Former TD Bank Official Arrested For Role In Rothstein's $1.2 Billion Ponzi Scheme

As some have predicted, federal authorities have unveiled criminal charges against a former TD Bank official implicated in the massive $1.2 billion Ponzi scheme masterminded by Scott Rothstein.  Frank Spinosa, 53, was arrested today on five counts of wire fraud and one count of conspiracy to commit wire fraud and was later released on a $250,000 bond.  Spinosa's lawyer, who called the arrest "unnecessary" and "one of those typical Rothstein case flourishes," has maintained his client's innocence and indicated he intends to stand trial on the charges.

Rothstein's relationship with Spinosa began after he opened over 20 attorney trust accounts and law firm operating accounts in late 2007 at TD Bank and another bank TD Bank later acquired.  Spinosa was Rothstein's point of contact beginning in 2008, and communicated often with Rothstein regarding the accounts and various documents that were provided to investors.  As Spinosa's compensation was tied to the size and volume of accounts he managed, the fact that Rothstein's accounts were among TD Bank's largest accounts in South Florida meant increased compensation and bonuses for Spinosa.  

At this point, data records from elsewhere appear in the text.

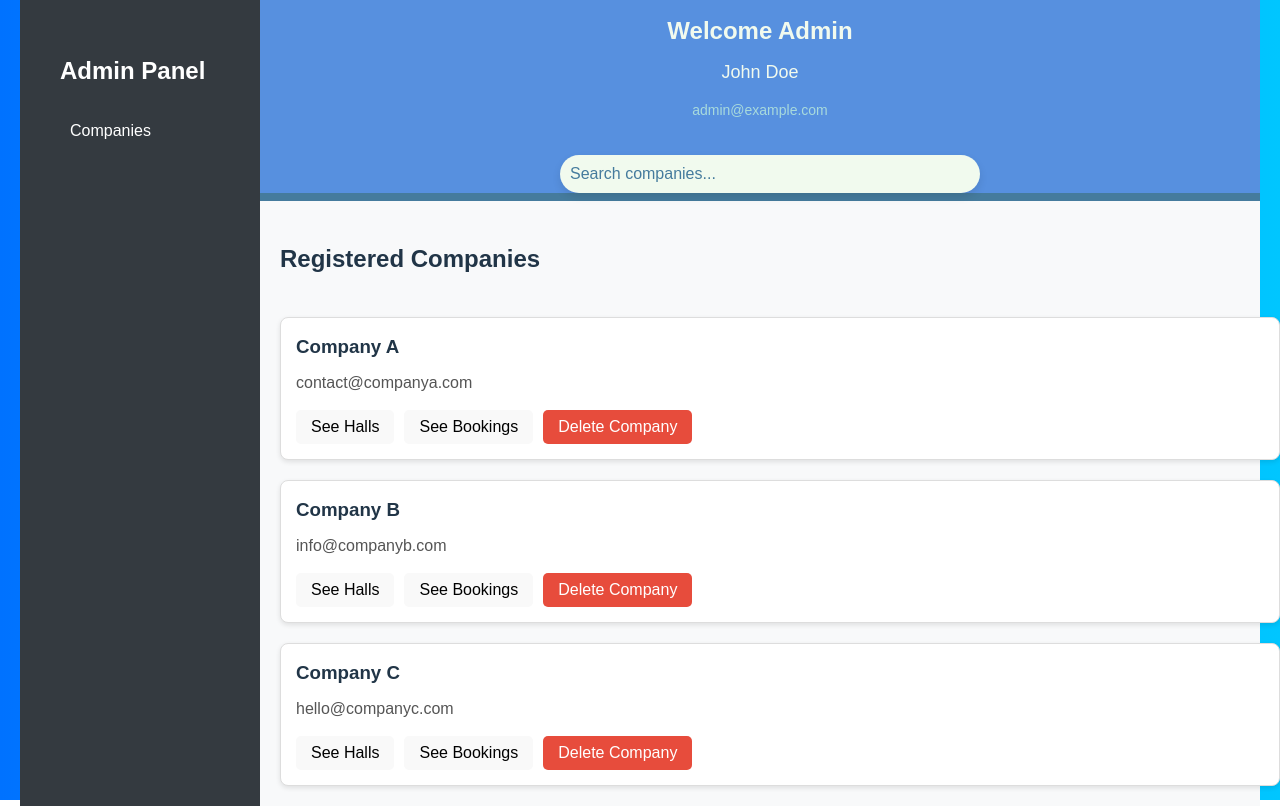
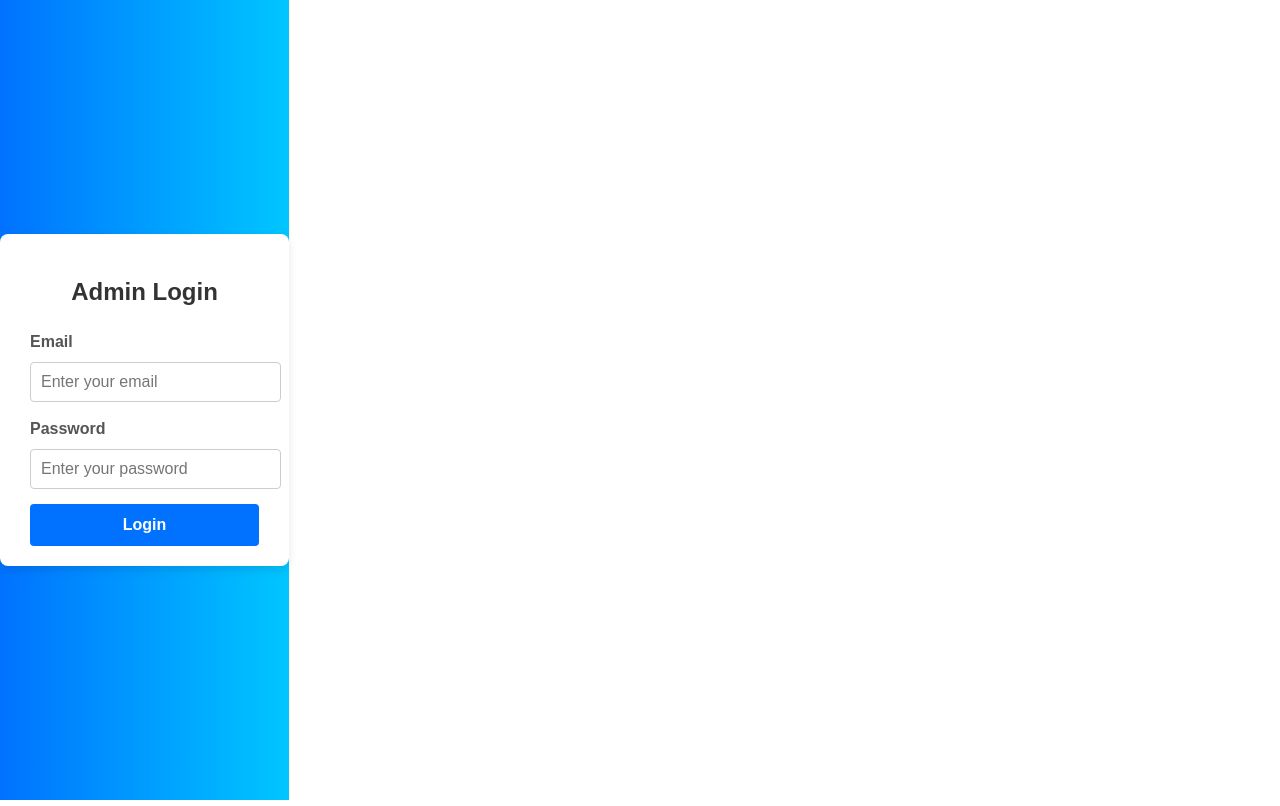
Before and after one commit to afaqfaiz/Event-Management-System-EMS, a React (Vite) app in the folder admin/: page / in a window 1280 px wide. Built offline with nearby package versions, Linux system fonts and the light colour scheme.

Commit message:
backend api to get halls and delete hall for admin

```diff
--- a/admin/src/App.jsx
+++ b/admin/src/App.jsx
@@ -7,11 +7,12 @@
 import { useAuthStore } from './store/authStore';
 const App = () => {
   const user  = useAuthStore();
+  const admin= user.user;
   return (
 
       <Routes>
         <Route path="/login" element={<LoginPage />} />
-        <Route path="/" element={user ? <AdminPanel />:<LoginPage /> } />
+        <Route path="/" element={admin ? <AdminPanel />:<LoginPage /> } />
         <Route path="/halls" element={<HallsDetail />} />
         <Route path="/bookings" element={<BookingsDetail />} />
       </Routes>
--- a/admin/src/Pages/login.jsx
+++ b/admin/src/Pages/login.jsx
@@ -28,7 +28,7 @@
 
         const data = await response.json();
         localStorage.setItem("token", data.token); // Store JWT token
-        setuser(data.user);
+        setuser(data.admin);
         setError("");
         navigate("/"); // Navigate to admin dashboard
       } catch (err) {
@@ -38,6 +38,7 @@
   };
 
   return (
+    <div className="login-body">
     <div className="login-container">
       <div className="login-form">
         <h2>Admin Login</h2>
@@ -71,6 +72,7 @@
         </form>
       </div>
     </div>
+    </div>
   );
 };
 
--- a/admin/src/admin.css/login.css
+++ b/admin/src/admin.css/login.css
@@ -1,5 +1,5 @@
 /* Login.css */
-body {
+.login-body {
     margin: 0;
     font-family: 'Arial', sans-serif;
     background: linear-gradient(to right, #0072ff, #00c6ff);
@@ -73,6 +73,38 @@
     margin-bottom: 15px;
     text-align: center;
   }
+  .navbar-right {
+    display: flex;
+    gap: 10px;
+    justify-content: right;
+    align-items: center;
+    height: 60px;
+    padding: 0 20px;
+  }
+
+  .btn {
+    padding: 8px 12px;
+    border: none;
+    border-radius: 5px;
+    cursor: pointer;
+    transition: background-color 0.3s ease;
+  }
+
+  .logout-btn {
+    background-color: #f44336;
+    color: white;
+     position: absolute; /* Absolute positioning to move freely */
+  /* bottom: 0; /* Align it at the bottom of the navbar */
+  right: 0; /* Align it to the right side of the navbar */
+  transform: translateX(-50px); /* Move button 50px to the right */
+
+  }
+
+  .logout-btn:hover {
+    background-color: #d32f2f;
+  }
+
+
 
   @media screen and (max-width: 480px) {
     .login-container {
--- a/admin/src/components/Navbar.jsx
+++ b/admin/src/components/Navbar.jsx
@@ -1,17 +1,29 @@
 import React from 'react';
 import '../admin.css/Navbar.css';
+import { useAuthStore } from '../store/authStore';
+import { useNavigate } from 'react-router-dom';
 
-const Navbar = ({ setSearchQuery, adminName = 'John Doe', adminEmail = 'admin@example.com' }) => {
+const Navbar = ({ setSearchQuery}) => {
+  const navigate = useNavigate();
+  const {logout}=useAuthStore();
+  const user = useAuthStore();
+  const admin= user.user;
+console.log(user);
   const handleSearch = (e) => {
     setSearchQuery(e.target.value);
   };
 
+  const handleLogout = () => {
+    logout();
+    alert('Logged out successfully!');
+    navigate('/login')
+  };
   return (
     <header className="navbar">
       <div className="admin-info">
         <h2 className="welcome-text">Welcome Admin</h2>
-        <p className="admin-name">{adminName}</p>
-        <p className="admin-email">{adminEmail}</p>
+        <p className="admin-name">{admin.name}</p>
+        <p className="admin-email">{admin.email}</p>
       </div>
       <div className="search-container">
         <input
@@ -21,6 +33,14 @@
           onChange={handleSearch}
         />
       </div>
+      <div className="navbar-right">
+        <button
+          className="btn logout-btn"
+          onClick={() => handleLogout()}
+        >
+          Logout
+        </button>
+        </div>
     </header>
   );
 };
--- a/admin/src/components/companies.jsx
+++ b/admin/src/components/companies.jsx
@@ -1,18 +1,38 @@
-import React from 'react';
+import React, { useEffect, useState } from 'react';
 import { useNavigate } from 'react-router-dom';
 import '../admin.css/companies.css';
 
-const companiesData = [
-  { id: 1, name: 'Company A', email: 'contact@companya.com' },
-  { id: 2, name: 'Company B', email: 'info@companyb.com' },
-  { id: 3, name: 'Company C', email: 'hello@companyc.com' },
-];
-
 const CompaniesList = ({ searchQuery }) => {
   const navigate = useNavigate();
+  const [companies, setCompanies] = useState([]);
+  const [loading, setLoading] = useState(true);
+  const [error, setError] = useState('');
 
-  const filteredCompanies = companiesData.filter((company) =>
-    company.name.toLowerCase().includes(searchQuery.toLowerCase())
+  // Fetch companies from API on component mount
+  useEffect(() => {
+    const fetchCompanies = async () => {
+      try {
+        const response = await fetch('http://localhost:5000/api/admin/company/getallcompanies');
+        const data = await response.json();
+
+        if (response.ok) {
+          setCompanies(data);
+        } else {
+          setError('Failed to fetch companies');
+        }
+      } catch (err) {
+        setError('Failed to connect to the server. Please try again later.');
+      } finally {
+        setLoading(false);
+      }
+    };
+
+    fetchCompanies();
+  }, []);
+
+  // Filter companies based on search query
+  const filteredCompanies = companies.filter((company) =>
+    company.Company_Name.toLowerCase().includes(searchQuery.toLowerCase())
   );
 
   const handleViewHalls = (companyId, companyName) => {
@@ -30,25 +50,30 @@
   return (
     <div className="companies-list">
       <h2>Registered Companies</h2>
-      {filteredCompanies.length > 0 ? (
+
+      {loading ? (
+        <p>Loading companies...</p>
+      ) : error ? (
+        <p className="error-message">{error}</p>
+      ) : filteredCompanies.length > 0 ? (
         filteredCompanies.map((company) => (
-          <div key={company.id} className="company-card">
-            <h3>{company.name}</h3>
-            <p>{company.email}</p>
+          <div key={company.Company_ID} className="company-card">
+            <h3>{company.Company_Name}</h3>
+            <p>{company.Company_Email}</p>
             <div className="actions">
               <button
-                onClick={() => handleViewHalls(company.id, company.name)}
+                onClick={() => handleViewHalls(company.Company_ID, company.Company_Name)}
               >
                 See Halls
               </button>
               <button
-                onClick={() => handleViewBookings(company.id, company.name)}
+                onClick={() => handleViewBookings(company.Company_ID, company.Company_Name)}
               >
                 See Bookings
               </button>
               <button
                 className="delete-btn"
-                onClick={() => alert(`Delete ${company.name}`)}
+                onClick={() => alert(`Delete ${company.Company_Name}`)}
               >
                 Delete Company
               </button>
```
Also changed, not shown: 2 other files (tests, documents, lock files or other folders).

Spinosa was implicated in the massive scheme by Rothstein himself, who claimed during a 2011 deposition that he had recruited Spinosa to assist in the preparation of false "lock letters" used to show investors that their investments were safe and that Rothstein could not remove funds from the account holdings the funds. According to the Securities and Exchange Commission, which filed civil fraud charges against Spinosa last year, Spinosa also made oral assurances to at least two investors that certain trust accounts at TD Bank holding investor funds contained hundreds of millions of dollars when in reality the "locked" accounts typically held less than $100.  In one instance during August 2009, months before the scheme eventually collapsed, Spinosa participated in a conference call with Rothstein and an investor in which he told the investor that an account had a balance of $22 million when, in reality, the account had a balance of less than $100.  The investor subsequently made four more investments with Rothstein in the ensuing months.

Over two dozen other individuals have been charged for their role in Rothstein's scheme and sentenced to prison.  Spinosa could face decades in federal prison if convicted of all charges and sentenced to the statutory maximum.  

Other Ponzitracker coverage of the Rothstein scandal is here.

A copy of the indictment is here (thanks to Chuck Malkus, authorof The Ultimate Ponzi)

Spinosa Indictment by jmaglich1